Dual pathway inhibition is gaining considerable interest, as inhibition of one pathway probably upregulates alternative pathway signalling. Upregulation of VEGF has been implicated in resistance to EGFR inhibition.40,41 Cohen et al.42 published promising results on the combined use of erlotinib and bevacizumab. Forty-eight patients with recurrent/metastatic SCCHN were treated with erlotinib 150mg/day and bevacizumab 15mg/kg every three weeks. Twenty-seven patients had received prior chemotherapy for recurrent/metastatic disease. The combination was well tolerated, the most common side effects being rash and diarrhoea. Grade 3 bleeding events were observed in three patients. A response was observed in seven patients (15%), with four complete responses (8%). The disease control rate was 62.5%. Median progression-free and overall survival were 4.1 and 7.1 months, respectively. Gibson et al.43 treated 28 patients with recurrent/metastatic SCCHN with weekly cetuximab 250mg/m2 (after a loading dose of 400mg/m2) and bevacizumab 15mg/kg given intravenously every 21 days until disease progression. The objective response rate (primary end-point) was 20% and the disease control rate was 75%. The median overall survival was 8.1 months. The regimen was reasonably well tolerated. It is unclear whether dual pathway inhibition can be safely combined with chemotherapy.
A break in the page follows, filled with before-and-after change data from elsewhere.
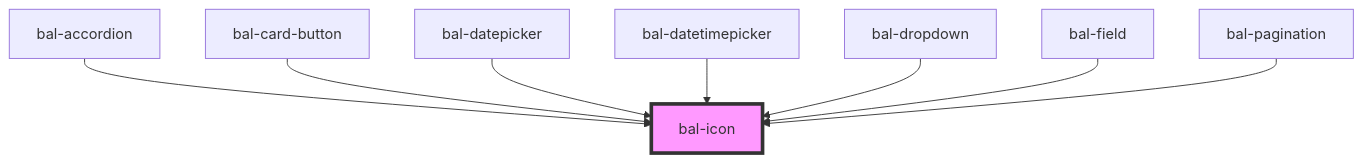
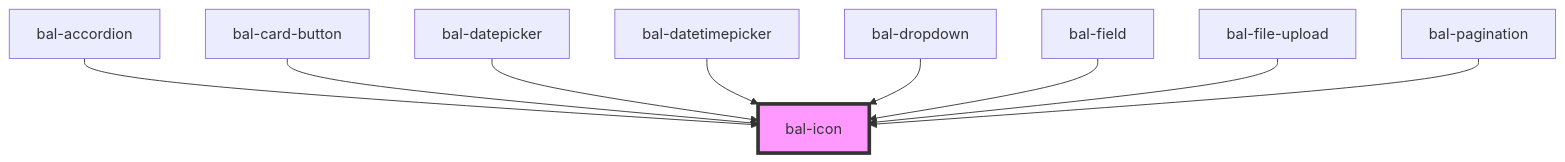
One commit to baloise/design-system changed the diagram in src/components/icon/readme.md. Above: the diagram before and after it, drawn with Mermaid. The commit also changed other lines of this file and 17 other files, not shown here.

````diff
--- a/src/components/icon/readme.md
+++ b/src/components/icon/readme.md
@@ -99,11 +100,12 @@
 ```mermaid
 graph TD;
   bal-accordion --> bal-icon
   bal-card-button --> bal-icon
   bal-datepicker --> bal-icon
   bal-datetimepicker --> bal-icon
   bal-dropdown --> bal-icon
   bal-field --> bal-icon
+  bal-file-upload --> bal-icon
   bal-pagination --> bal-icon
   style bal-icon fill:#f9f,stroke:#333,stroke-width:4px
 ```
````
Based on the results of two randomised phase III trials, cetuximab in combination with platinum-based chemotherapy should be considered the new standard first-line regimen for patients with recurrent and/or metastatic disease for whom a platinum-based regimen regimen is considered the best treatment option (evidence level: IA).44 Other EGFRdirected monoclonal antibodies are under investigation. The role of EGFR TKIs in SCCHN is less well established and early data on other targeted agents have also been disappointing thus far. Dual pathway inhibition may overcome resistance to single pathway inhibition. ■